If you spend most of your life cruising up the outside lane of the motorway, the BMW could save you nearly £700 per year over the Lexus IS 300h.
With an impressive motorway fuel economy figure of 54.3mpg in our realistic tests, the BMW 320d ED was 19.8mpg ahead of the Lexus, which returned just 34.5mpg – a figure that lags behind several petrol sports cars.
For drivers who cover 12,000 motorway miles a year, the BMW would cost around £1,375 to fuel, while the Lexus would set you back £2,045 (prices from petrolprices.com).
Lexus more economical for town driving
While the BMW may be more economical than the IS 300h on faster roads, the Lexus’s electric motor makes it extremely frugal around town. If most of your driving is at slower speeds on urban roads, the Lexus comes into its own. Its tested fuel economy figure of 97.4mpg is a whopping 38.5mpg ahead of the BMW.
Should you cover 12,000 miles in town traffic, the Lexus will only cost around £725 in petrol. Although the BMW is impressively economical for a diesel around town, you’d still be looking at a bill for around £1,270 to cover the same distance.
More economical for 50:50 town/motorway journeys
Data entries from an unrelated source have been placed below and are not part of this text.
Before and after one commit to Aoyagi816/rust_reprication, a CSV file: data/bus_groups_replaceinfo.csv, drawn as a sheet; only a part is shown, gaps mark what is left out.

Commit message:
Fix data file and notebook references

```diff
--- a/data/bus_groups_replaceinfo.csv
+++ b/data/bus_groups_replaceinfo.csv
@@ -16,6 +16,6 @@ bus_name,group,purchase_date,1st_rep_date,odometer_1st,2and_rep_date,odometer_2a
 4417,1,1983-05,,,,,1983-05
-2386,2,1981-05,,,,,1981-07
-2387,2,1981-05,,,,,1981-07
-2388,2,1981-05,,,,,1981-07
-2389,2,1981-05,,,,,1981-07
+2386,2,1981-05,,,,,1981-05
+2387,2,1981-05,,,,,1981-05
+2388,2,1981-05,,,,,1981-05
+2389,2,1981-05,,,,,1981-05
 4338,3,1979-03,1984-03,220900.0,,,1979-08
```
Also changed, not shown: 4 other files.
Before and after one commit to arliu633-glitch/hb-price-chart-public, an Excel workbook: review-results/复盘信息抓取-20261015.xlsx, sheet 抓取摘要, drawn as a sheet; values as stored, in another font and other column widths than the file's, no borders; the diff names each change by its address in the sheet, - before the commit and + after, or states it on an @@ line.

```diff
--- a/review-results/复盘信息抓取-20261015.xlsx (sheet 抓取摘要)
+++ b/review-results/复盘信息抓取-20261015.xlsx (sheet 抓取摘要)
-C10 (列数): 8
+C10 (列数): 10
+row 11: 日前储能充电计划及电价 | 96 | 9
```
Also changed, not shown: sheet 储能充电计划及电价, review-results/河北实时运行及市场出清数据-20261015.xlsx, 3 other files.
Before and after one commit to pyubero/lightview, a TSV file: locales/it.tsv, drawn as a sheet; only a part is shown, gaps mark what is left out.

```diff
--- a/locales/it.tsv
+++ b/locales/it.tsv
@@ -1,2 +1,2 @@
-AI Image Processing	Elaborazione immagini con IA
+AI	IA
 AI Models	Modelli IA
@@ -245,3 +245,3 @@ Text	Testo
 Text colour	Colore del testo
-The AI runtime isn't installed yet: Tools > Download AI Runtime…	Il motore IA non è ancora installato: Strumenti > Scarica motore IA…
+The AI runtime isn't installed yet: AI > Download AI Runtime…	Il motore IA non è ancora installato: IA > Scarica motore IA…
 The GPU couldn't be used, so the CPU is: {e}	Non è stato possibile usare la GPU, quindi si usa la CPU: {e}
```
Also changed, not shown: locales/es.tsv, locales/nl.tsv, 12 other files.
But what if you cover a mix of motorway and urban journeys? If your driving is split 50:50 between urban jaunts and motorway trips, it’s the BMW that works out slightly cheaper, costing around £1,320 for a total of 6,000 motorway miles and 6,000 urban miles. The Lexus would cost about £1,385 for the same mix of driving.